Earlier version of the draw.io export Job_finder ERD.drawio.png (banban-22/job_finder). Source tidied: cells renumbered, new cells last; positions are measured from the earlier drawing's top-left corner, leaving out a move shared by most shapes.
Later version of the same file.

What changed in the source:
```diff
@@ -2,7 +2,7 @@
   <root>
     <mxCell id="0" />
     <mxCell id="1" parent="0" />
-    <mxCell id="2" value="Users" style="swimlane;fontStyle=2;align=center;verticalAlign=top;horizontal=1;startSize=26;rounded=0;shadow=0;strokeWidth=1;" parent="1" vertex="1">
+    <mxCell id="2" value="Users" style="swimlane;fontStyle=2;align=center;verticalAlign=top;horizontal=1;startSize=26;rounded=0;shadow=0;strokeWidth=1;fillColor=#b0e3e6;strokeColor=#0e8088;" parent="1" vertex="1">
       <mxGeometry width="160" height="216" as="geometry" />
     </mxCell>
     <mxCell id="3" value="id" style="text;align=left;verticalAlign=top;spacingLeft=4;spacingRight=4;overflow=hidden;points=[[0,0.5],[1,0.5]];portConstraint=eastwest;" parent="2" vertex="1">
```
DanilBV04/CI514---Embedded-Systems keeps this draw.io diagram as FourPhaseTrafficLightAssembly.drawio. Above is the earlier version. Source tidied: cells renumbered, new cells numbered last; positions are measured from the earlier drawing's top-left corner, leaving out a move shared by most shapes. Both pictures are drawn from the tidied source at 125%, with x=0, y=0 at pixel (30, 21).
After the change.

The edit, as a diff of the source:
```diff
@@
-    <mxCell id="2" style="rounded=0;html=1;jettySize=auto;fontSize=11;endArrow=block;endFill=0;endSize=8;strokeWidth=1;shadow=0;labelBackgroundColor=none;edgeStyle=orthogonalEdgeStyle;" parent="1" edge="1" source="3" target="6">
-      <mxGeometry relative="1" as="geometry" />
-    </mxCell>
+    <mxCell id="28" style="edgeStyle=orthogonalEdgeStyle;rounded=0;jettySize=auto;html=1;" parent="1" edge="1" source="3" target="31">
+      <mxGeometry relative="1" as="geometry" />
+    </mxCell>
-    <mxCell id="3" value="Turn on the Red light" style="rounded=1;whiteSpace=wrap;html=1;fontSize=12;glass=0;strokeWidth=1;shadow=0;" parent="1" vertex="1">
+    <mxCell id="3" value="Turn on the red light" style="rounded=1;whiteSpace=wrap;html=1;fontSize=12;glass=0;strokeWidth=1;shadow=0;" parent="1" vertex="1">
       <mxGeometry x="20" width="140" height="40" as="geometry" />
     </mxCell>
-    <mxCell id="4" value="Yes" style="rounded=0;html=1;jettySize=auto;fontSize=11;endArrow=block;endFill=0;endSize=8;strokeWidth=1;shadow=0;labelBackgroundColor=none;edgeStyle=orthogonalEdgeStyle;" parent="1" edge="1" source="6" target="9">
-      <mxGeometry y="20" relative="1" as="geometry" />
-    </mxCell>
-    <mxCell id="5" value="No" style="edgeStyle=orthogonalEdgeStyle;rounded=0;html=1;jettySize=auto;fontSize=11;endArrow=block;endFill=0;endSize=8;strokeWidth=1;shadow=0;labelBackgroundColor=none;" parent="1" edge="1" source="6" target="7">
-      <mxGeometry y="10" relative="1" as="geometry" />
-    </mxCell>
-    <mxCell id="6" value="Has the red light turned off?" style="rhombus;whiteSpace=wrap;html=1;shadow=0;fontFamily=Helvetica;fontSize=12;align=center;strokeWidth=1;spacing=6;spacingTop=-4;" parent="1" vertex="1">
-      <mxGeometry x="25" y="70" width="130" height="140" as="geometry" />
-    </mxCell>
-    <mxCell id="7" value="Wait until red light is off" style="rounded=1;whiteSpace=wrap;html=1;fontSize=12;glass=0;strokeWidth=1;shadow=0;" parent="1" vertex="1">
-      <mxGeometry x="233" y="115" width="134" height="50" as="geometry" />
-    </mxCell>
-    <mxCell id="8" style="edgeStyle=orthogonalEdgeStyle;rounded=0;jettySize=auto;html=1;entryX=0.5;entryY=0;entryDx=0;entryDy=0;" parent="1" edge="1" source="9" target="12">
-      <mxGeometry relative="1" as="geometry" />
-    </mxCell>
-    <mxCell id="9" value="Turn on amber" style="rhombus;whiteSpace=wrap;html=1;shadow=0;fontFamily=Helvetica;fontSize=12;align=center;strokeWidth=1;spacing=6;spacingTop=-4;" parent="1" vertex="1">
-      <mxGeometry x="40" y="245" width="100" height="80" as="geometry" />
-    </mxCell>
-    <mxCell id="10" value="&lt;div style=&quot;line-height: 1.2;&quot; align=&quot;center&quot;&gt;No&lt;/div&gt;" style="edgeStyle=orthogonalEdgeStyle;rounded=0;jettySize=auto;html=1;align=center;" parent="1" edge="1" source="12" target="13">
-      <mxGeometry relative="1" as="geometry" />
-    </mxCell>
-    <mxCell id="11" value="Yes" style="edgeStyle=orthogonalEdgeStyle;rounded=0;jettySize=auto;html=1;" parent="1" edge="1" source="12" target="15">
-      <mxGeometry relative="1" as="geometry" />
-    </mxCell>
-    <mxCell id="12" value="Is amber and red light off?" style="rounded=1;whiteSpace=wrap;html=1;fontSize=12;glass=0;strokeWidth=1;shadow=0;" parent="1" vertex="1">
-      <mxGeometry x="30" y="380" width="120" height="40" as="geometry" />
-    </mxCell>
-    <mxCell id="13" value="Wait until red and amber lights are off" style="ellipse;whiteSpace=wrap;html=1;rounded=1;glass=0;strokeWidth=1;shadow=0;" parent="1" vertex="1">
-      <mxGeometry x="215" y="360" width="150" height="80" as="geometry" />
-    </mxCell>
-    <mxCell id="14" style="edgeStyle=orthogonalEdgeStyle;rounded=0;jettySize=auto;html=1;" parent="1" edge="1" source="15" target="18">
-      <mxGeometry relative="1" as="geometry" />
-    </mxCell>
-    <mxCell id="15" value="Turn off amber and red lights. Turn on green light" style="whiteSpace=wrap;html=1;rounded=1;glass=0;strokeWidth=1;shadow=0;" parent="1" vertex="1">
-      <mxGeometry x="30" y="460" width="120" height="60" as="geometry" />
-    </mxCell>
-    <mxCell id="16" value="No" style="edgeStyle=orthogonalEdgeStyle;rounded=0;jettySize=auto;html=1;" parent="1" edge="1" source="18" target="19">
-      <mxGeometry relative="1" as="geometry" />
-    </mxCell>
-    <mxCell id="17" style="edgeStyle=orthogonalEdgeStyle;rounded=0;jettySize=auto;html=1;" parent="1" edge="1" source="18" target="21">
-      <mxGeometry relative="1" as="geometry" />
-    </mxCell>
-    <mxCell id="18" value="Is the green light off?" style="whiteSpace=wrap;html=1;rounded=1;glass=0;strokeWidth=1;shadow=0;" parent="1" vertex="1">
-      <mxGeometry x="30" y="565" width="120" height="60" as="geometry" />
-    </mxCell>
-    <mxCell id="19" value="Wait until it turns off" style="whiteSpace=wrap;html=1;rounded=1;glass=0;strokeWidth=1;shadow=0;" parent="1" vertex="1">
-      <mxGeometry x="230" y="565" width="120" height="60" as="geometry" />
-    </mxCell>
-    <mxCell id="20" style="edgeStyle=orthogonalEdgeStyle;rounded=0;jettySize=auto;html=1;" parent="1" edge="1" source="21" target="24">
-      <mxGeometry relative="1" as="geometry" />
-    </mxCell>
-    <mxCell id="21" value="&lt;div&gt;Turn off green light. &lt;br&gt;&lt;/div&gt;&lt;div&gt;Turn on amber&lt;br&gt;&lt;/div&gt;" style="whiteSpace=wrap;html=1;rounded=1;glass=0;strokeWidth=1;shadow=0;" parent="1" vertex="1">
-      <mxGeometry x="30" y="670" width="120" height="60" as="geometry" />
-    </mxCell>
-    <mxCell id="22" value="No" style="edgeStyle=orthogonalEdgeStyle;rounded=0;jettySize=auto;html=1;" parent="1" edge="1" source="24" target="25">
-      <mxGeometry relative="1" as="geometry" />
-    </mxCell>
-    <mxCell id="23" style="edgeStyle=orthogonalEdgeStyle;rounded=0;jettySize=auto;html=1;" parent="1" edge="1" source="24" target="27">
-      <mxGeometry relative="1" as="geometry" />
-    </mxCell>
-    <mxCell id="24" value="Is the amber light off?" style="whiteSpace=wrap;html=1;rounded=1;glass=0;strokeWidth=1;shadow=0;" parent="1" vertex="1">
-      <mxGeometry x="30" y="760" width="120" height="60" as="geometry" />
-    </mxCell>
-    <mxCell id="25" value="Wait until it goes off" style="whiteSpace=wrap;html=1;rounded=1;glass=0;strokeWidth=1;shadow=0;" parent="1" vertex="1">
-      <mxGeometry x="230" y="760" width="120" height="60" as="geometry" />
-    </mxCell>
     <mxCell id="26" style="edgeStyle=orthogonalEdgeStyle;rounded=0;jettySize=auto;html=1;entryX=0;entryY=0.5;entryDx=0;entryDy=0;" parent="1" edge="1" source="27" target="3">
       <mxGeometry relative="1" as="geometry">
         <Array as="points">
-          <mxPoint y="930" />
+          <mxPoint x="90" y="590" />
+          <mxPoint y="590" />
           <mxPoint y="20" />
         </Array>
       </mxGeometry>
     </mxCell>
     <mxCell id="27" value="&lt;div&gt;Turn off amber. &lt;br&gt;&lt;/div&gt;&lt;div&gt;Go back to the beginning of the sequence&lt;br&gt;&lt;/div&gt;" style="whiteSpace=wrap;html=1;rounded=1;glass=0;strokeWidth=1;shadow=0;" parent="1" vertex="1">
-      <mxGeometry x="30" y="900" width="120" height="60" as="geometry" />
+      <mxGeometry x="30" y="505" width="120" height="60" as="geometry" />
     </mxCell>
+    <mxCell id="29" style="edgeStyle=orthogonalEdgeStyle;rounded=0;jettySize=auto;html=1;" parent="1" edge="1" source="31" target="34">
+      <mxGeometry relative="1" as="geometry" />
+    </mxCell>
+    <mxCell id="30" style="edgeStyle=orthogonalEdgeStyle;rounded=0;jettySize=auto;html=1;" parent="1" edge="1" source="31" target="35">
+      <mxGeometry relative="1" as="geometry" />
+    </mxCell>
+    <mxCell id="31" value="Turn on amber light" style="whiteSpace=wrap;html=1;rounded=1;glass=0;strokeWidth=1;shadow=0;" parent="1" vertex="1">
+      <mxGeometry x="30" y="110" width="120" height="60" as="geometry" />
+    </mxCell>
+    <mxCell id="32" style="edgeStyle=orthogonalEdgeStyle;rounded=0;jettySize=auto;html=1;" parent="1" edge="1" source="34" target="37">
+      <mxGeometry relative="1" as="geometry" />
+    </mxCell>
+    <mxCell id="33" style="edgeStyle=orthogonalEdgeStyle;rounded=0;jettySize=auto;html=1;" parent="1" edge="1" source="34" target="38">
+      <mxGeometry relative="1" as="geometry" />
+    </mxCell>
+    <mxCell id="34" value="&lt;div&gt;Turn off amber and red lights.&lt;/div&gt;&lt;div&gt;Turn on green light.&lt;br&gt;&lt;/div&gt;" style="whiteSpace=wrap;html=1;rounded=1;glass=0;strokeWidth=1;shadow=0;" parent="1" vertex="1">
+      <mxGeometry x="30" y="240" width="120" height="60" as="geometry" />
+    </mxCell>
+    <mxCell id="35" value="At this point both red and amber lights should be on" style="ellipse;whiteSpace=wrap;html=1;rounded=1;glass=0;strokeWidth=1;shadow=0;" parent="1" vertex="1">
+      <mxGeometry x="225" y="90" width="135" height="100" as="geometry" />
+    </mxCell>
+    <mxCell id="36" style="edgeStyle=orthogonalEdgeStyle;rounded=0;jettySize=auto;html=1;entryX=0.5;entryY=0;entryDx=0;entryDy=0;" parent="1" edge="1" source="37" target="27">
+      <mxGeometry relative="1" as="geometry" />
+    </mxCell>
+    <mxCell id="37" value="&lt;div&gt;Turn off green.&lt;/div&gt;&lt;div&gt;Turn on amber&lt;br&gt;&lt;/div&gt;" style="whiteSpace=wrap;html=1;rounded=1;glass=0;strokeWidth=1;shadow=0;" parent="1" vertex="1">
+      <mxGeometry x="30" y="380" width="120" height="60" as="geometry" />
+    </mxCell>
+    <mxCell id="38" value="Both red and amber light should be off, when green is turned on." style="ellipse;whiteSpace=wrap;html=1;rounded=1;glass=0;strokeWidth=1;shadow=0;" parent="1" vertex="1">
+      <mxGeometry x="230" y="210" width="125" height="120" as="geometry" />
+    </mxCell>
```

* **Exercise prompt**: Working through the records above, establish how many lines contain the string "mxPoint", and reply with the number by itself.

* **Solution to this problem**: 4